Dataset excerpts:
------------
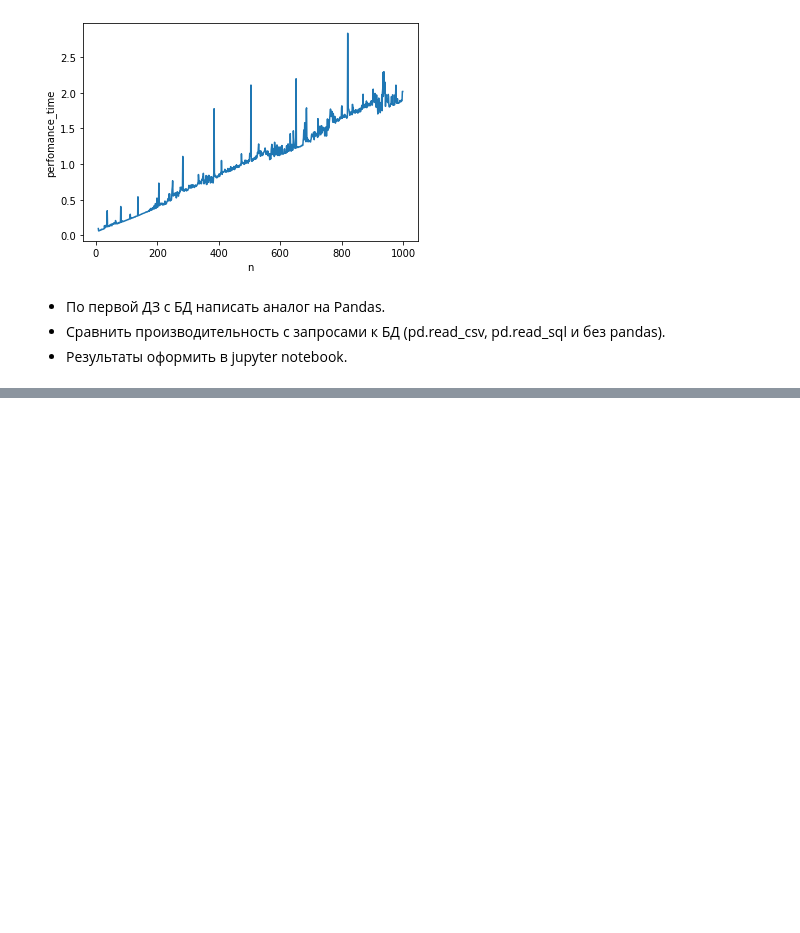
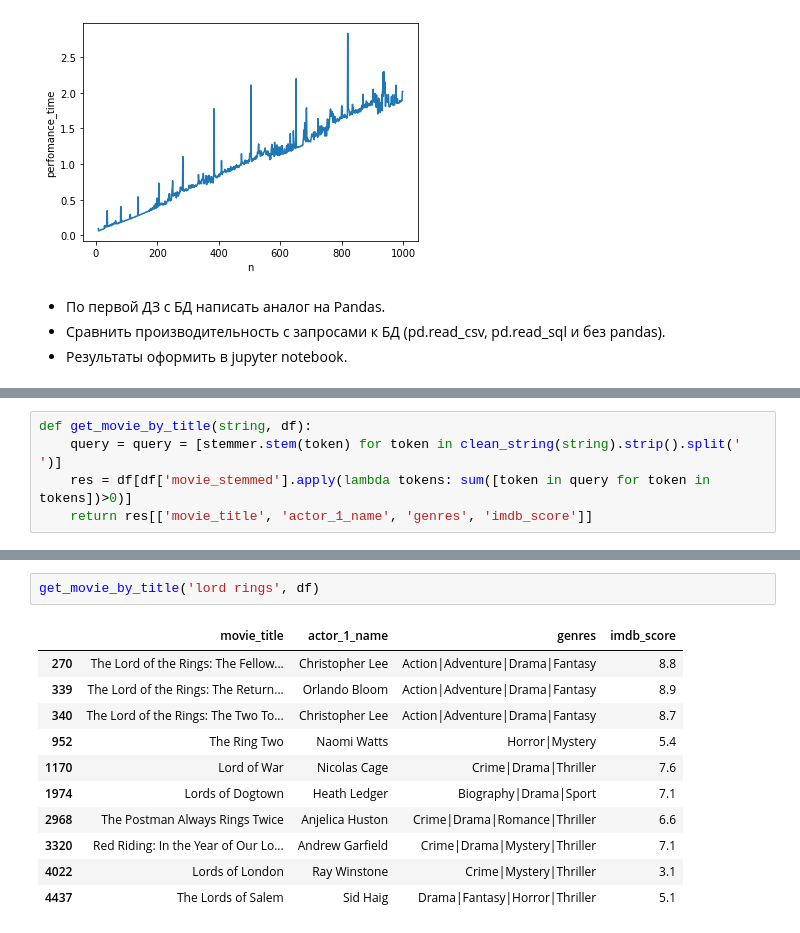
Before and after one commit to revire/DE-Training, a Jupyter notebook: task_pandas/task.ipynb, the cells around one changed output, grey strips where cells are left out. Saved outputs shown, nothing was run; the diff lists cells and outputs as text; blank space fills up the shorter version.

```diff
--- a/task_pandas/task.ipynb
+++ b/task_pandas/task.ipynb
@@ -177,0 +199,5 @@ def create_database(db_name):
+# %%
+def get_movie_by_title(string, df):
+    query = query = [stemmer.stem(token) for token in clean_string(string).strip().split(' ')]
+    res = df[df['movie_stemmed'].apply(lambda tokens: sum([token in query for token in tokens])>0)]
+    return res[['movie_title', 'actor_1_name', 'genres', 'imdb_score']]
@@ -177,0 +225,14 @@ def create_database(db_name):
+# %%
+get_movie_by_title('lord rings', df)
+# %% [output]
+|  | movie_title | actor_1_name | genres | imdb_score |
+| 270 | The Lord of the Rings: The Fellow... | Christopher Lee | Action|Adventure|Drama|Fantasy | 8.8 |
+| 339 | The Lord of the Rings: The Return... | Orlando Bloom | Action|Adventure|Drama|Fantasy | 8.9 |
+| 340 | The Lord of the Rings: The Two To... | Christopher Lee | Action|Adventure|Drama|Fantasy | 8.7 |
+| 952 | The Ring Two | Naomi Watts | Horror|Mystery | 5.4 |
+| 1170 | Lord of War | Nicolas Cage | Crime|Drama|Thriller | 7.6 |
+| 1974 | Lords of Dogtown | Heath Ledger | Biography|Drama|Sport | 7.1 |
+| 2968 | The Postman Always Rings Twice | Anjelica Huston | Crime|Drama|Romance|Thriller | 6.6 |
+| 3320 | Red Riding: In the Year of Our Lo... | Andrew Garfield | Crime|Drama|Mystery|Thriller | 7.1 |
+| 4022 | Lords of London | Ray Winstone | Crime|Mystery|Thriller | 3.1 |
+| 4437 | The Lords of Salem | Sid Haig | Drama|Fantasy|Horror|Thriller | 5.1 |
```
Also changed, not shown: parts of 18 cells of this notebook.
------------
## Requirement
Lines with "output": find them in the data and copy each one.

## Solution
Before and after one commit to revire/DE-Training, a Jupyter notebook: task_pandas/task.ipynb, the cells around one changed output, grey strips where cells are left out. Saved outputs shown, nothing was run; the diff lists cells and outputs as text; blank space fills up the shorter version.
+# %% [output]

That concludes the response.